An element el is a acceptable anchor element for an absolutely positioned element query el if any of the following are true:

For the purposes of this algorithm, an element is in a particular root layer corresponding to the closest inclusive ancestor that is in the top layer, or the document if there isn’t one. Root layers are “higher” if their corresponding element is later in the top layer list; the layer corresponding to the document is lower than all other layers.

Ok, so the first problem — this description sounds maybe a bit too complicated. Did you get what it talks about right away?

I imagine there are a lot of nuances, but I’ll try to rephrase it at least in the context of our example:

Our absolutely-positioned element cannot target another absolutely-positioned one if they exist inside the same positioning context. So, the two siblings could not target one another.

However, if the structure is such that one of the elements has a relatively positioned wrapper, the outer element could target the inner, but not vice versa.

At least, this is how it works for the current implementation: we cannot just place our sidenotes as siblings one after another in the end. We need to hack around this limitation.

he Hack

The hack is “simple”: for each sidenote, we need to add another wrapper around our content, then place our sidenotes in the end, at each level. Here is how it looks approximately:

<div class="wrapper">
  <div class="wrapper">
    <div class="wrapper">
      <div class="wrapper">
        <h1 />, <p /> and other content

        <aside class="sidenote" />
      <aside class="sidenote" />
    <aside class="sidenote" />
  <aside class="sidenote" />

It works! But oh, how bad this is to handle!

I find this behavior very unnecessarily limiting. I know why it is there — to prevent the circularity issues, but I think there must be other ways to solve this.

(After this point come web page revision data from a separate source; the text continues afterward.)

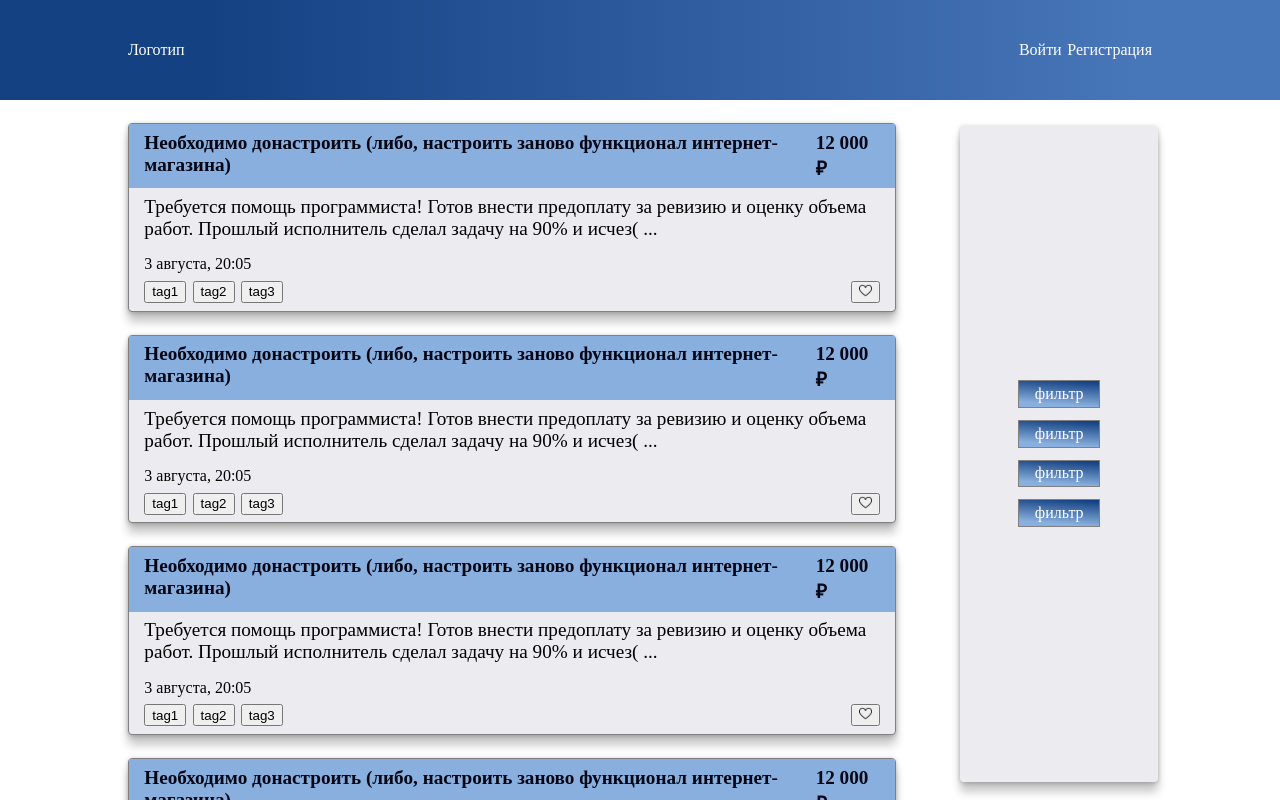
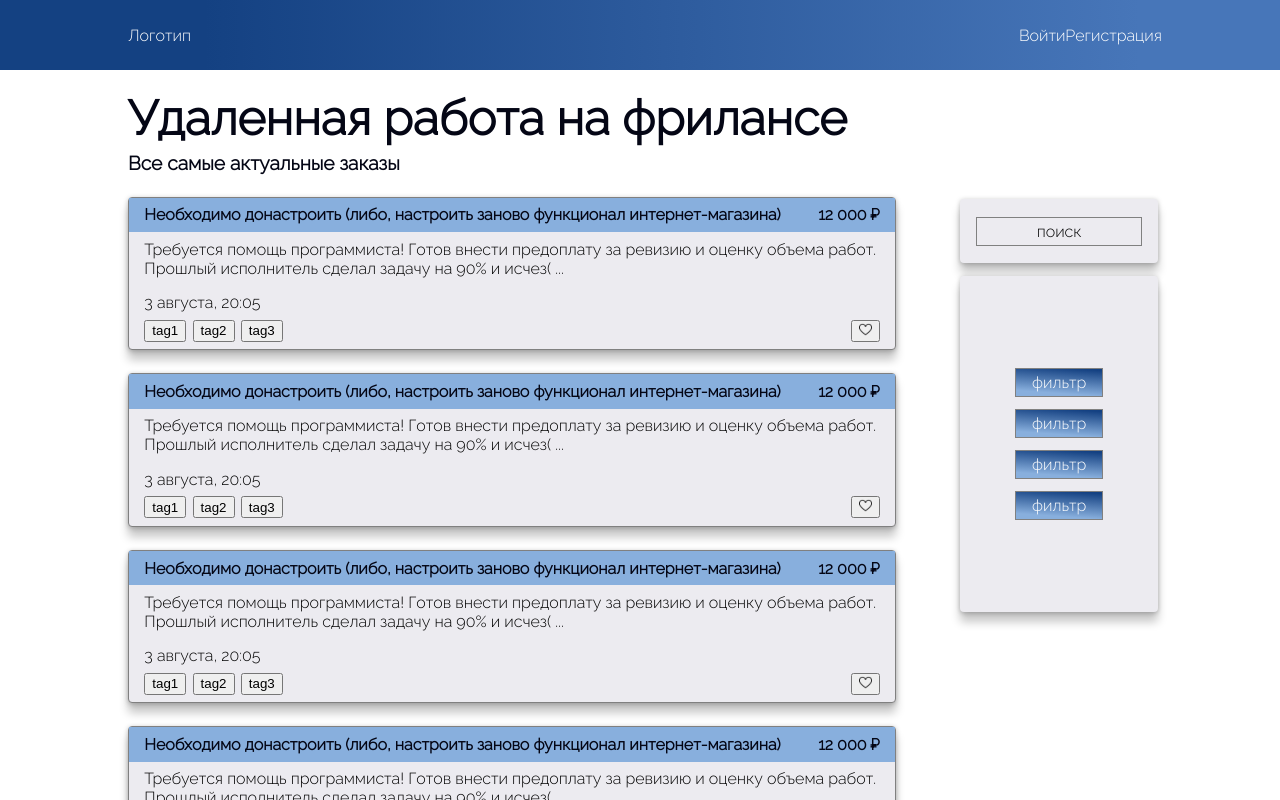
Before and after one commit to mattermq/ALL-ffers, a React (Create React App) app in the folder frontend/: page / in a window 1280 px wide. Shown: the top 800 px of the page. Built offline with nearby package versions, Linux system fonts and the light colour scheme.

Commit message:
styles components 4

```diff
--- a/frontend/src/App.css
+++ b/frontend/src/App.css
@@ -1,8 +1,11 @@
+@import url('https://fonts.googleapis.com/css2?family=Raleway:wght@300&family=Roboto+Condensed:ital,wght@1,300&display=swap');
+
 body, html {
   height: 100%;
   width: 100%;
   margin: 0;
   padding: 0;
+  font-family: 'Raleway', sans-serif;
 }
 
 #root {
@@ -22,7 +25,7 @@ body, html {
 
 
 .header {
-  height: 100px;
+  height: 70px;
   width: 100%;
   background: linear-gradient(90deg, rgba(20,65,130,1) 16%, rgba(71,118,185,1) 89%);
   display: flex;
@@ -55,9 +58,28 @@ body, html {
   height: 100%;
   width: 80%;
   display: flex;
+  flex-direction: column;
+}
+
+.mainText {
+  font-size: 3rem;
+  margin-top: 2%;
+  color: #040615;
+  font-weight: bold;
+}
+
+.mainTextSmall {
+  font-size: 1.2rem;
+  margin-top: 0.5%;
+  color: #040615;
+  font-weight: bold;
+}
+
+
+.wrap_cardBlock_and_filterBlock {
+  display: flex;
   flex-direction: row;
   justify-content: space-between;
-
 }
 
 .main_cardBlock {
@@ -94,12 +116,12 @@ body, html {
 
 .cardMainText, .priceCard {
   font-weight: bold;
-  font-size: 1.2rem;
+
 }
 
 .cardText {
   padding: 1% 2%;
-  font-size: 1.2rem;
+
 
 }
 
@@ -135,11 +157,39 @@ body, html {
 
 }
 
+
+.main_filterBlock_Search {
+  border-radius: 4px;
+  height: 8%;
+  width: 15.5%;
+  margin: 2% 0;
+  background-color: #ecebf0;
+  box-shadow: 0 1px 5px rgba(0,0,0,0.25), 0 10px 10px rgba(0,0,0,0.22);
+  display: inline-block;
+  position: fixed;
+  margin-left: 65%;
+}
+
+.blockIN_main_filterBlock_Search {
+  height: 100%;
+  width: 100%;
+  display: flex;
+  flex-direction: column;
+  justify-content: center;
+  align-items: center;
+}
+
+.search {
+  margin: 3% 0;
+  border: 1px solid grey;
+  padding: 2% 30%;
+}
+
 .main_filterBlock {
   border-radius: 4px;
-  height: 82%;
+  height: 42%;
   width: 15.5%;
-  margin: 2% 0;
+  margin: 8% 0;
   background-color: #ecebf0;
   box-shadow: 0 1px 5px rgba(0,0,0,0.25), 0 10px 10px rgba(0,0,0,0.22);
   display: inline-block;
@@ -167,7 +217,7 @@ body, html {
 
 .footer {
   background: linear-gradient(261deg, rgba(20,65,130,1) 16%, rgba(71,118,185,1) 89%);
-  height: 100px;
+  height: 70px;
   width: 100%;
   display: flex;
   flex-direction: column;
--- a/frontend/src/components/Main.jsx
+++ b/frontend/src/components/Main.jsx
@@ -6,7 +6,15 @@ function Main() {
 
   return (
     <>
+      <div className="mainText"> Удаленная работа на фрилансе </div>
+      <div className="mainTextSmall"> Все самые актуальные заказы </div>
+      <div className="wrap_cardBlock_and_filterBlock">
         <div className="main_cardBlock"> <Feed /> </div>
+        <div className="main_filterBlock_Search">
+          <div className="blockIN_main_filterBlock_Search">
+            <div className="search"> поиск </div>
+          </div>
+        </div>
         <div className="main_filterBlock">
           <div className="blockIN_main_filterBlock">
             <div className="filter"> фильтр </div>
@@ -15,6 +23,7 @@ function Main() {
             <div className="filter"> фильтр </div>
           </div>
         </div>
+      </div>
     </>
   )
 }
```
Lines whose indentation alone changed are shown as unchanged.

For example — what if one more acceptable condition (when nothing else works) would be the dependence on the DOM order? Something like “an element later/deeper in the DOM tree can target an element earlier/upper, but not the other way around.” This way, we would not have an issue with circularity — as the elements could create a dependency chain/tree only in one direction! Combined with the other cases, where we are free to target non-positioned elements in any direction, this could create quite a versatile way of doing things.

At least, the case above with the sidenotes would work without extra wrappers — we would only need to mention the previous item.

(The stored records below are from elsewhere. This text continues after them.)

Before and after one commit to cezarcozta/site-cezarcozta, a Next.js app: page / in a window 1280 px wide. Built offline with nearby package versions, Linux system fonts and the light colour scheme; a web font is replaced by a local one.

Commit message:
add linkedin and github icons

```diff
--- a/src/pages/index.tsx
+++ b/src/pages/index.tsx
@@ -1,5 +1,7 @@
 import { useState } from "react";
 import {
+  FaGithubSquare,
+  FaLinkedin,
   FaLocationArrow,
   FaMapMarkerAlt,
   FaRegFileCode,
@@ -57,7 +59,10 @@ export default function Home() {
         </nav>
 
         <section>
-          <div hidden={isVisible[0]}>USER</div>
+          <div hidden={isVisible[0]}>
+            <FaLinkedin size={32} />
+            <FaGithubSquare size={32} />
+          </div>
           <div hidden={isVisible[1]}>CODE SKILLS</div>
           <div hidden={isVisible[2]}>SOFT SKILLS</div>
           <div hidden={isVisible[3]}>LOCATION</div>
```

We would still not have the ability to cross-reference elements in both ways — I don’t think we can target things inside those absolutely positioned elements from our references, and there could be other limitations, or maybe even other workarounds — but unlocking the DOM-order-dependent targeting for absolutely positioned elements would be tremendously helpful.

If you have your thoughts on this topic as well, it would be nice if you would write them down in an issue about this.

pdate from 2023-05-05

The issue was closed by simplifying the acceptance criteria, allowing targeting absolutely positioned elements that are earlier in the DOM (see this PR)! And, as an addition to that, when multiple acceptable anchors share a name, the last one of them would be used, which would be very helpful for this exact case with the sidenotes. Can’t wait for this change to appear in Chrome Canary to test it out!


That’s it for now. I did a lot of other experiments — some of which were also very promising, but if I had tried to fit everything into this article, I would’ve never finished it. The last few years have been very good for CSS in general, with so many great features coming our ways, and we have so many other things on the roadmap! Maybe I would write more about anchor positioning, or I would write about something else — I don’t know yet. But the future is bright, and so many once-impossible things become closer and closer to us.

It was quite long since I submerged myself that deep into experimenting, and I already know that I missed so many things! I strongly encourage you to try experimenting, and see if you could solve your use cases with all the new tools we’re getting, and if not — give your feedback to the spec-writers and browser developers. It would make things better for everyone.

Let me know what you think about this article on Mastodon!